Your assignment |
Whenever a line in the entries below contains "naissance", copy that line.

(Before-and-after change records)
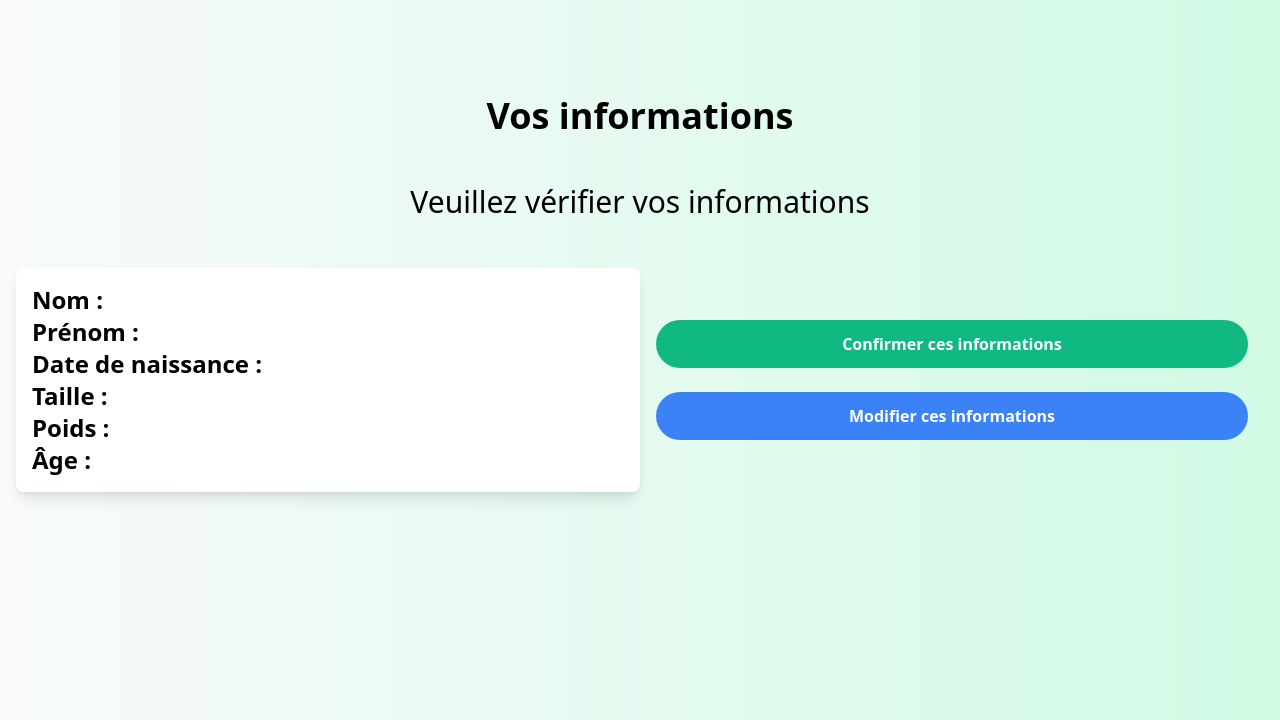
Repository: Ptitlu42/WorkShop2024-2025
Page: informations.html
These files come from the project's save history. The page is drawn as it stood at one moment and after the next save; the edit follows.
The browser window is 1280 px wide. The pictures show the whole page.

Above is the page before, as saved 2024-10-07 14:51:20.

After the next save:
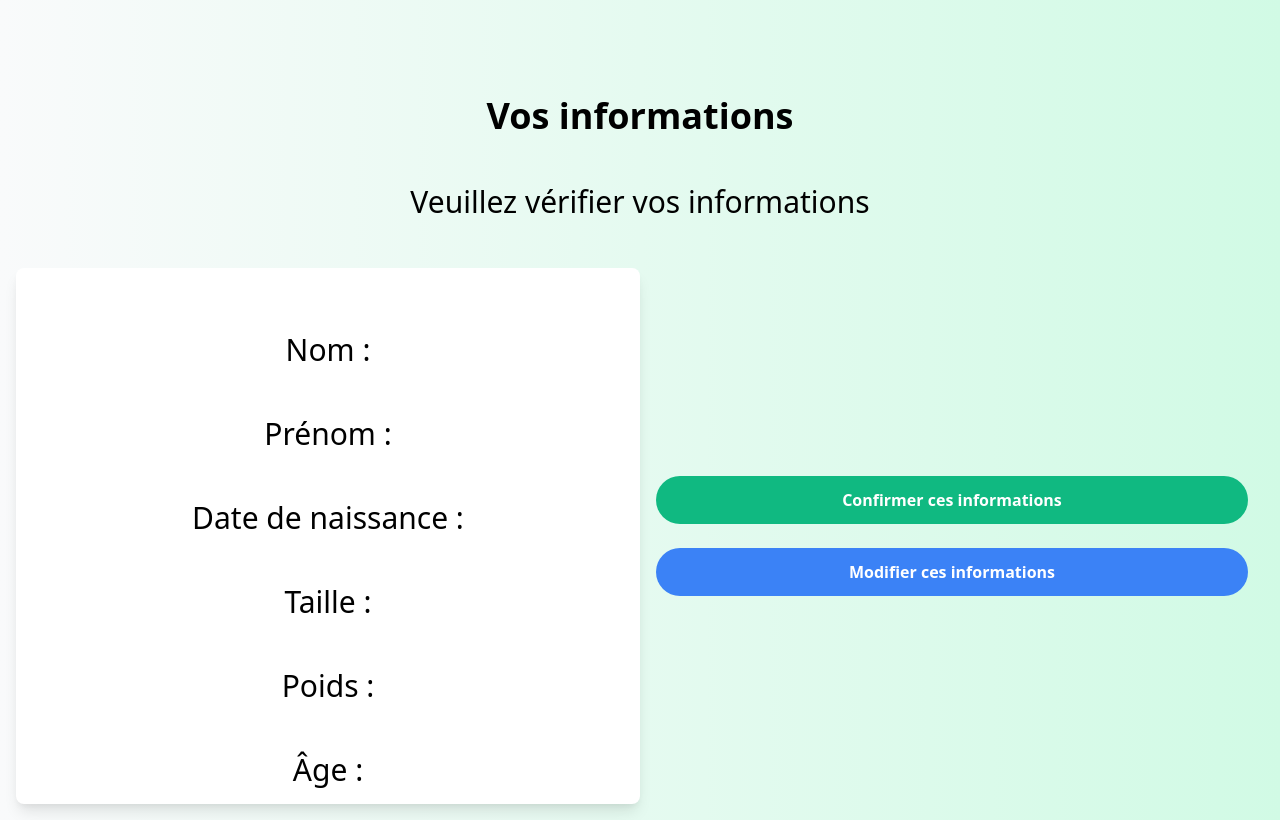
Saved 25 s later.
--- a/informations.html
+++ b/informations.html
@@ -13,12 +13,12 @@
       <p class="text-3xl text-center pt-12">Veuillez vérifier vos informations</p>
       <div class="flex flex-col sm:flex-row justify-center items-center mt-12">
         <div class="flex flex-col w-full sm:w-1/2 p-4 bg-white rounded-lg shadow-lg">
-          <p class="text-2xl font-bold">Nom : <span id="nom" class="text-2xl font-normal"></span></p>
-          <p class="text-2xl font-bold">Prénom : <span id="prenom" class="text-2xl font-normal"></span></p>
-          <p class="text-2xl font-bold">Date de naissance : <span id="dateNaissance" class="text-2xl font-normal"></span></p>
-          <p class="text-2xl font-bold">Taille : <span id="taille" class="text-2xl font-normal"></span></p>
-          <p class="text-2xl font-bold">Poids : <span id="poids" class="text-2xl font-normal"></span></p>
-          <p class="text-2xl font-bold">Âge : <span id="age" class="text-2xl font-normal"></span></p>
+          <p class="text-3xl text-center pt-12">Nom : <span id="nom" class="text-2xl font-normal"></span></p>
+          <p class="text-3xl text-center pt-12">Prénom : <span id="prenom" class="text-2xl font-normal"></span></p>
+          <p class="text-3xl text-center pt-12">Date de naissance : <span id="dateNaissance" class="text-2xl font-normal"></span></p>
+          <p class="text-3xl text-center pt-12">Taille : <span id="taille" class="text-2xl font-normal"></span></p>
+          <p class="text-3xl text-center pt-12">Poids : <span id="poids" class="text-2xl font-normal"></span></p>
+          <p class="text-3xl text-center pt-12">Âge : <span id="age" class="text-2xl font-normal"></span></p>
         </div>
         <div class="flex flex-col w-full sm:w-1/2 p-4">
           <button class="bg-green-500 hover:bg-green-700 text-white font-bold py-3 px-6 rounded-full" id="confirmer">Confirmer ces informations</button>

After the save that followed:
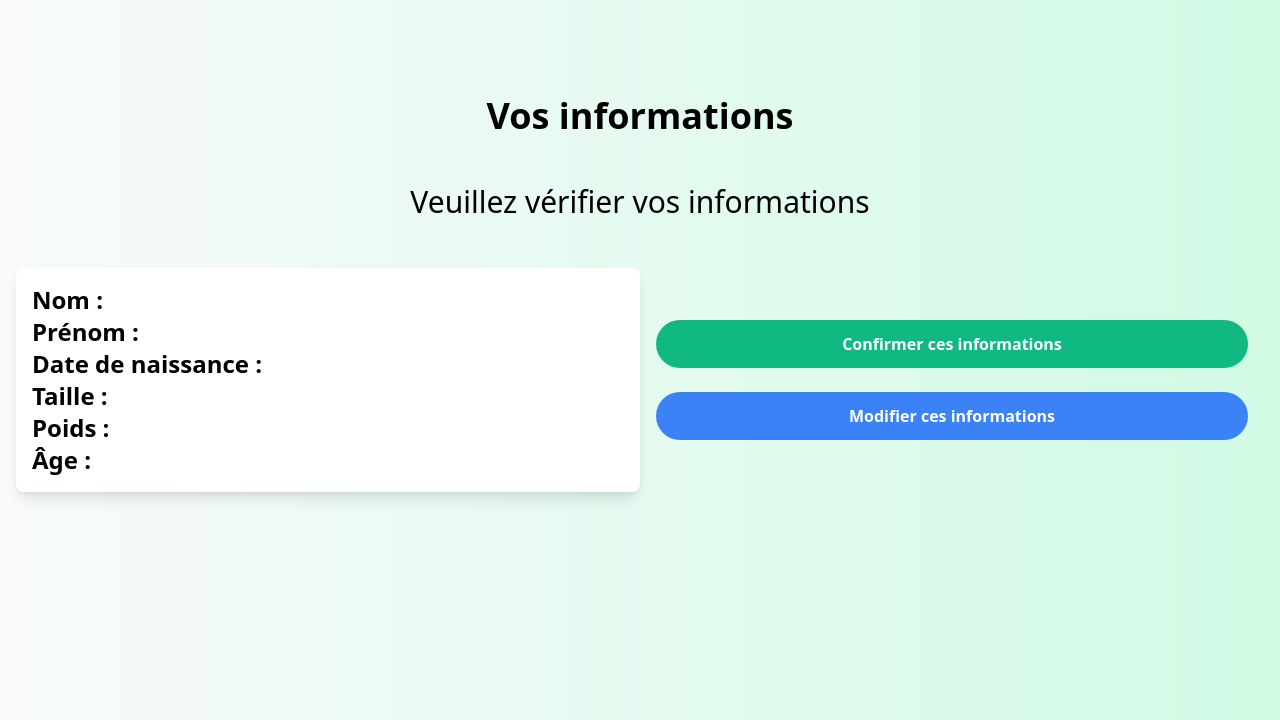
Saved 14 s later.
--- a/informations.html
+++ b/informations.html
@@ -13,12 +13,12 @@
       <p class="text-3xl text-center pt-12">Veuillez vérifier vos informations</p>
       <div class="flex flex-col sm:flex-row justify-center items-center mt-12">
         <div class="flex flex-col w-full sm:w-1/2 p-4 bg-white rounded-lg shadow-lg">
-          <p class="text-3xl text-center pt-12">Nom : <span id="nom" class="text-2xl font-normal"></span></p>
-          <p class="text-3xl text-center pt-12">Prénom : <span id="prenom" class="text-2xl font-normal"></span></p>
-          <p class="text-3xl text-center pt-12">Date de naissance : <span id="dateNaissance" class="text-2xl font-normal"></span></p>
-          <p class="text-3xl text-center pt-12">Taille : <span id="taille" class="text-2xl font-normal"></span></p>
-          <p class="text-3xl text-center pt-12">Poids : <span id="poids" class="text-2xl font-normal"></span></p>
-          <p class="text-3xl text-center pt-12">Âge : <span id="age" class="text-2xl font-normal"></span></p>
+          <p class="text-2xl font-bold">Nom : <span id="nom" class="text-2xl font-normal"></span></p>
+          <p class="text-2xl font-bold">Prénom : <span id="prenom" class="text-2xl font-normal"></span></p>
+          <p class="text-2xl font-bold">Date de naissance : <span id="dateNaissance" class="text-2xl font-normal"></span></p>
+          <p class="text-2xl font-bold">Taille : <span id="taille" class="text-2xl font-normal"></span></p>
+          <p class="text-2xl font-bold">Poids : <span id="poids" class="text-2xl font-normal"></span></p>
+          <p class="text-2xl font-bold">Âge : <span id="age" class="text-2xl font-normal"></span></p>
         </div>
         <div class="flex flex-col w-full sm:w-1/2 p-4">
           <button class="bg-green-500 hover:bg-green-700 text-white font-bold py-3 px-6 rounded-full" id="confirmer">Confirmer ces informations</button>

Solution below |
-          <p class="text-2xl font-bold">Date de naissance : <span id="dateNaissance" class="text-2xl font-normal"></span></p>
+          <p class="text-3xl text-center pt-12">Date de naissance : <span id="dateNaissance" class="text-2xl font-normal"></span></p>
-          <p class="text-3xl text-center pt-12">Date de naissance : <span id="dateNaissance" class="text-2xl font-normal"></span></p>
+          <p class="text-2xl font-bold">Date de naissance : <span id="dateNaissance" class="text-2xl font-normal"></span></p>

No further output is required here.